About this task - The listing is to be reproduced exactly, excluding its pictures.

BEGIN

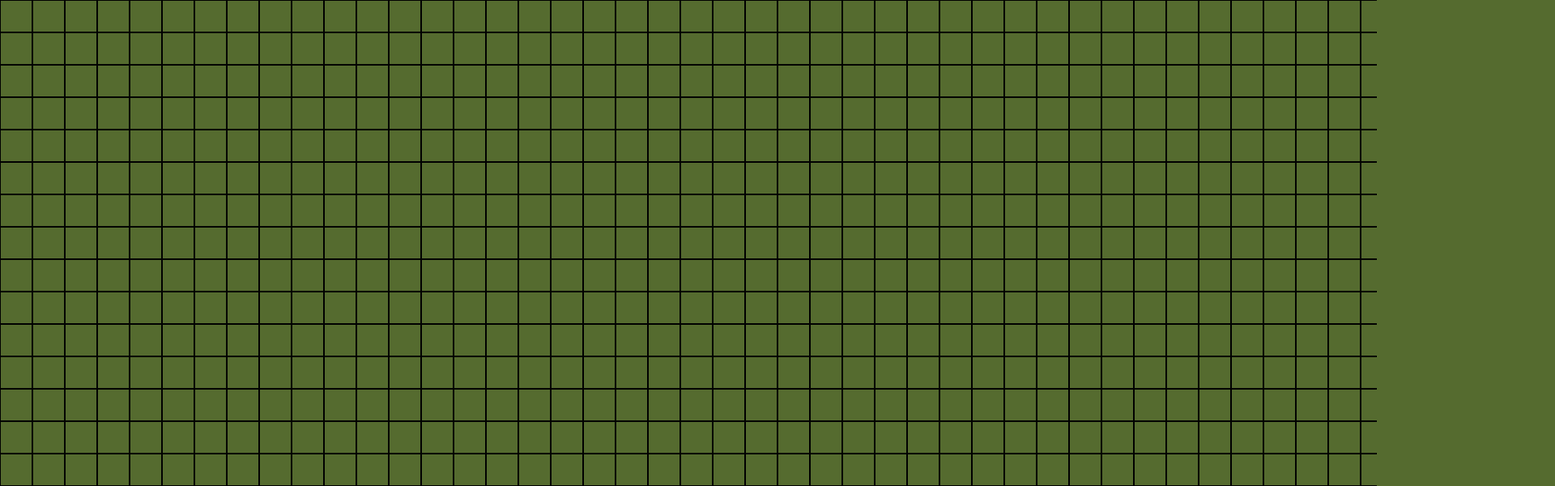
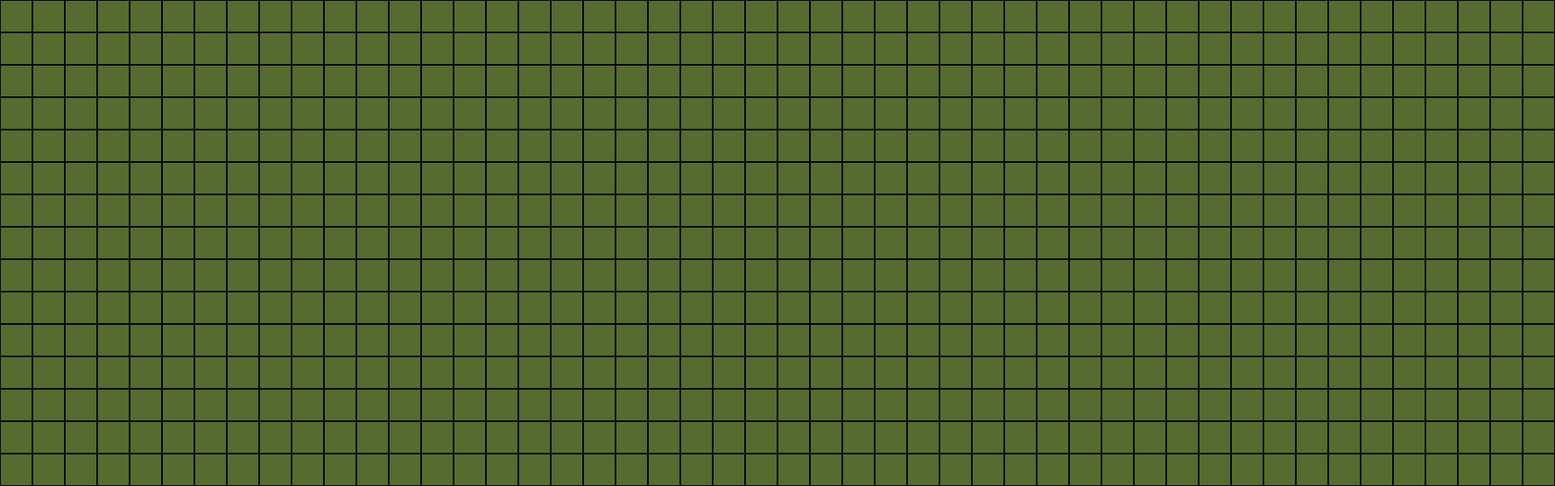
Before and after one commit to pgiordano9/dnd5e-map, a Gatsby site: page / in a window 1280 px wide. Shown: the top 600 px of the page at 81% size, 1920 px wide, since content can reach past the window. Built offline with nearby package versions, Linux system fonts and the light colour scheme; Gatsby itself is replaced by a stand-in of ours.

Commit message:
feature: board bigger than whole screen to look better.

```diff
--- a/src/pages/index.js
+++ b/src/pages/index.js
@@ -3,8 +3,8 @@ import { useEffect } from "react"
 import "../styles/main.css"
 
 // Constants.
-let CANVAS_WIDTH = 1700;
-let CANVAS_HEIGHT = 900;
+let CANVAS_WIDTH = 2000;
+let CANVAS_HEIGHT = 1000;
 
 // Dynamic globals.
 let movement_speed = 40;
@@ -26,15 +26,15 @@ function drawGrid(ctx) {
   var x;
   var y;
 
-  for (x = 0; x <= 1700; x = x + 40) {
+  for (x = 0; x <= 2000; x = x + 40) {
     ctx.moveTo(x, 0);
-    ctx.lineTo(x, 900);
+    ctx.lineTo(x, 1000);
     ctx.stroke();
   }
 
-  for (y = 0; y <= 900; y = y + 40) {
+  for (y = 0; y <= 1000; y = y + 40) {
     ctx.moveTo(0, y);
-    ctx.lineTo(1700, y);
+    ctx.lineTo(2000, y);
     ctx.stroke();
   }
 }
@@ -246,7 +246,7 @@ const IndexPage = () => {
   });
 
   return(
-      <canvas id="myCanvas" width="1700" height="900"></canvas>
+      <canvas id="myCanvas" width="2000" height="1000"></canvas>
   )
 }
 
```
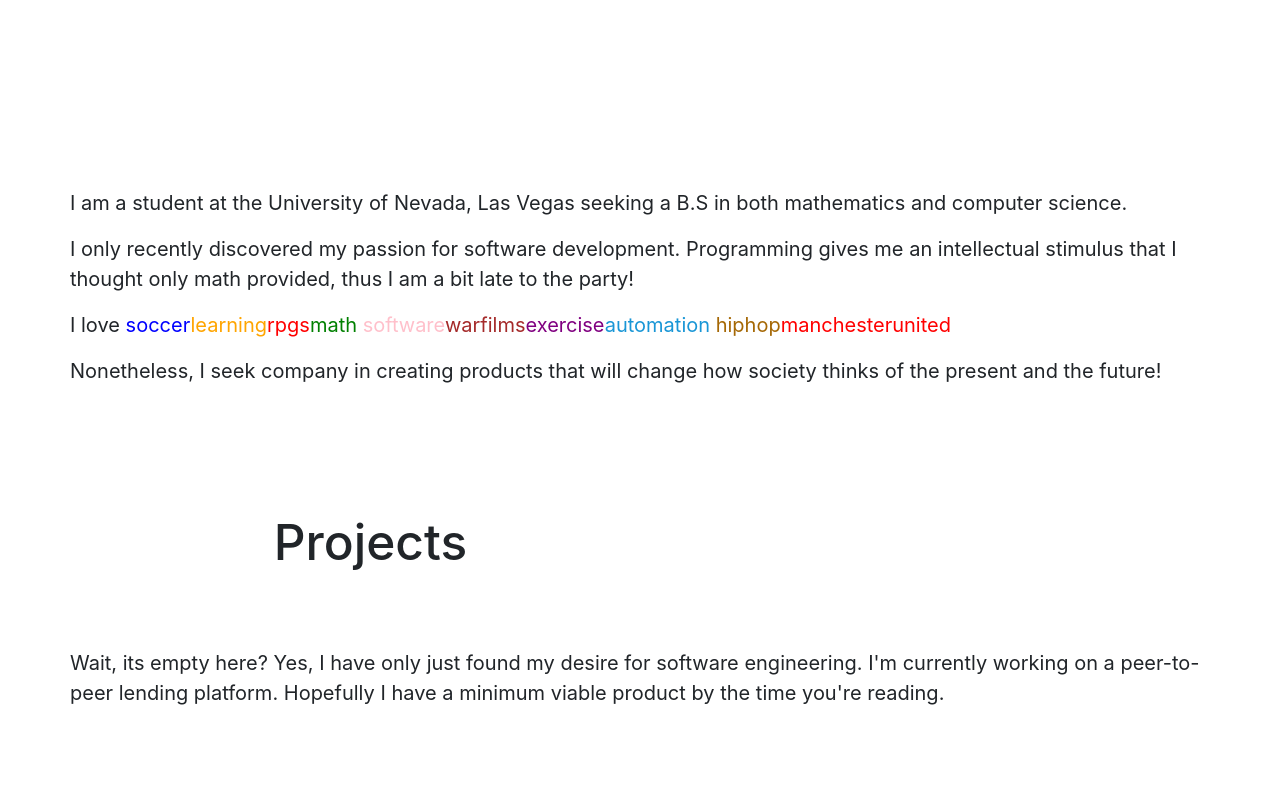
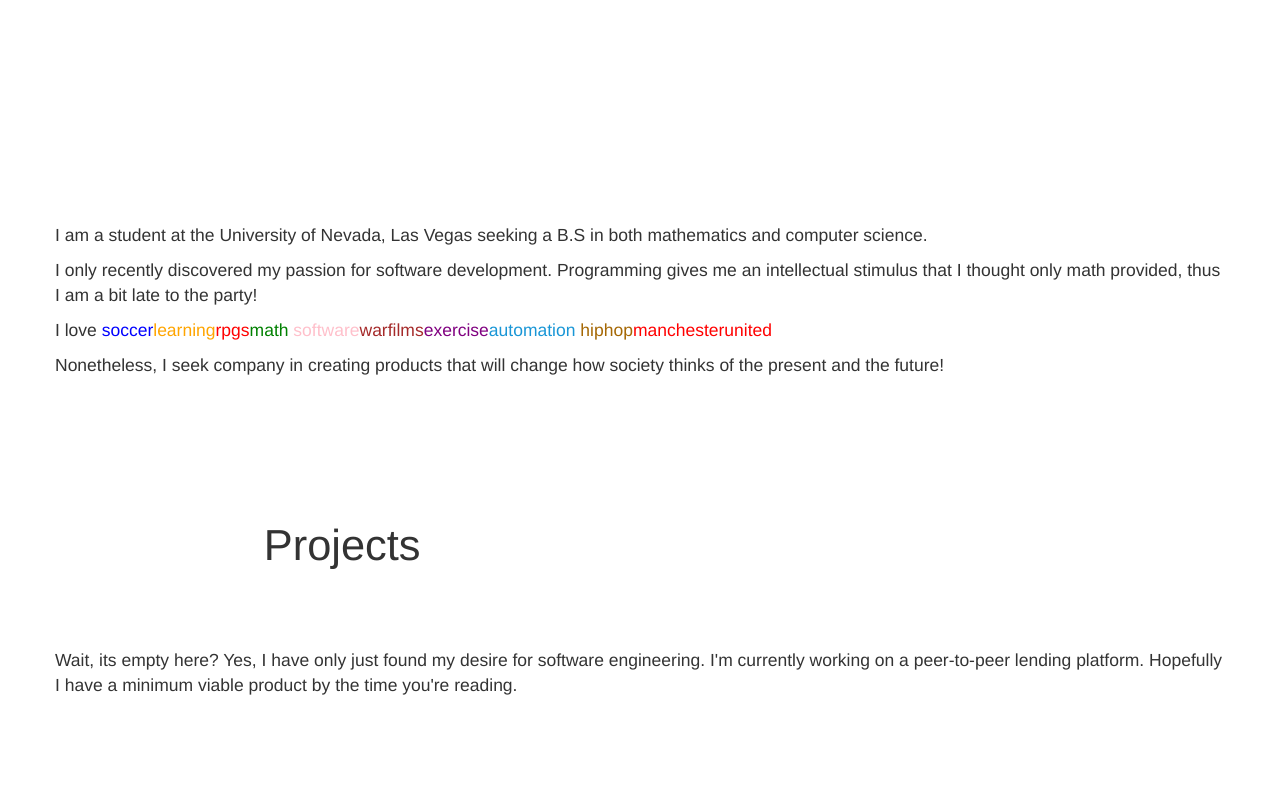
Before and after one commit to ArakelyanEdgar/Edgar-Arakelyan---Personal-Website, a website: page views/main.html in a window 1280 px wide. Shown: the part 399-1189 px from the top of the page. Drawn offline with nearby package versions, Linux system fonts and the light colour scheme; files that its build step writes are made by us from their sources; files whose address does not match are found by name.

Commit message:
css changes

```diff
--- a/views/main.html
+++ b/views/main.html
@@ -2,7 +2,7 @@
 <html>
 
     <head>
-        <link rel="stylesheet" href="https://maxcdn.bootstrapcdn.com/bootstrap/4.0.0-beta.2/css/bootstrap.min.css" integrity="sha384-PsH8R72JQ3SOdhVi3uxftmaW6Vc51MKb0q5P2rRUpPvrszuE4W1povHYgTpBfshb" crossorigin="anonymous">
+            <link rel="stylesheet" href="https://maxcdn.bootstrapcdn.com/bootstrap/3.3.7/css/bootstrap.min.css" integrity="sha384-BVYiiSIFeK1dGmJRAkycuHAHRg32OmUcww7on3RYdg4Va+PmSTsz/K68vbdEjh4u" crossorigin="anonymous">
 
         <title>Edgar Arakelyan</title>
     </head>
```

END

Answer space -
Before and after one commit to pgiordano9/dnd5e-map, a Gatsby site: page / in a window 1280 px wide. Shown: the top 600 px of the page at 81% size, 1920 px wide, since content can reach past the window. Built offline with nearby package versions, Linux system fonts and the light colour scheme; Gatsby itself is replaced by a stand-in of ours.

Commit message:
feature: board bigger than whole screen to look better.

```diff
--- a/src/pages/index.js
+++ b/src/pages/index.js
@@ -3,8 +3,8 @@ import { useEffect } from "react"
 import "../styles/main.css"
 
 // Constants.
-let CANVAS_WIDTH = 1700;
-let CANVAS_HEIGHT = 900;
+let CANVAS_WIDTH = 2000;
+let CANVAS_HEIGHT = 1000;
 
 // Dynamic globals.
 let movement_speed = 40;
@@ -26,15 +26,15 @@ function drawGrid(ctx) {
   var x;
   var y;
 
-  for (x = 0; x <= 1700; x = x + 40) {
+  for (x = 0; x <= 2000; x = x + 40) {
     ctx.moveTo(x, 0);
-    ctx.lineTo(x, 900);
+    ctx.lineTo(x, 1000);
     ctx.stroke();
   }
 
-  for (y = 0; y <= 900; y = y + 40) {
+  for (y = 0; y <= 1000; y = y + 40) {
     ctx.moveTo(0, y);
-    ctx.lineTo(1700, y);
+    ctx.lineTo(2000, y);
     ctx.stroke();
   }
 }
@@ -246,7 +246,7 @@ const IndexPage = () => {
   });
 
   return(
-      <canvas id="myCanvas" width="1700" height="900"></canvas>
+      <canvas id="myCanvas" width="2000" height="1000"></canvas>
   )
 }
 
```
Before and after one commit to ArakelyanEdgar/Edgar-Arakelyan---Personal-Website, a website: page views/main.html in a window 1280 px wide. Shown: the part 399-1189 px from the top of the page. Drawn offline with nearby package versions, Linux system fonts and the light colour scheme; files that its build step writes are made by us from their sources; files whose address does not match are found by name.

Commit message:
css changes

```diff
--- a/views/main.html
+++ b/views/main.html
@@ -2,7 +2,7 @@
 <html>
 
     <head>
-        <link rel="stylesheet" href="https://maxcdn.bootstrapcdn.com/bootstrap/4.0.0-beta.2/css/bootstrap.min.css" integrity="sha384-PsH8R72JQ3SOdhVi3uxftmaW6Vc51MKb0q5P2rRUpPvrszuE4W1povHYgTpBfshb" crossorigin="anonymous">
+            <link rel="stylesheet" href="https://maxcdn.bootstrapcdn.com/bootstrap/3.3.7/css/bootstrap.min.css" integrity="sha384-BVYiiSIFeK1dGmJRAkycuHAHRg32OmUcww7on3RYdg4Va+PmSTsz/K68vbdEjh4u" crossorigin="anonymous">
 
         <title>Edgar Arakelyan</title>
     </head>
```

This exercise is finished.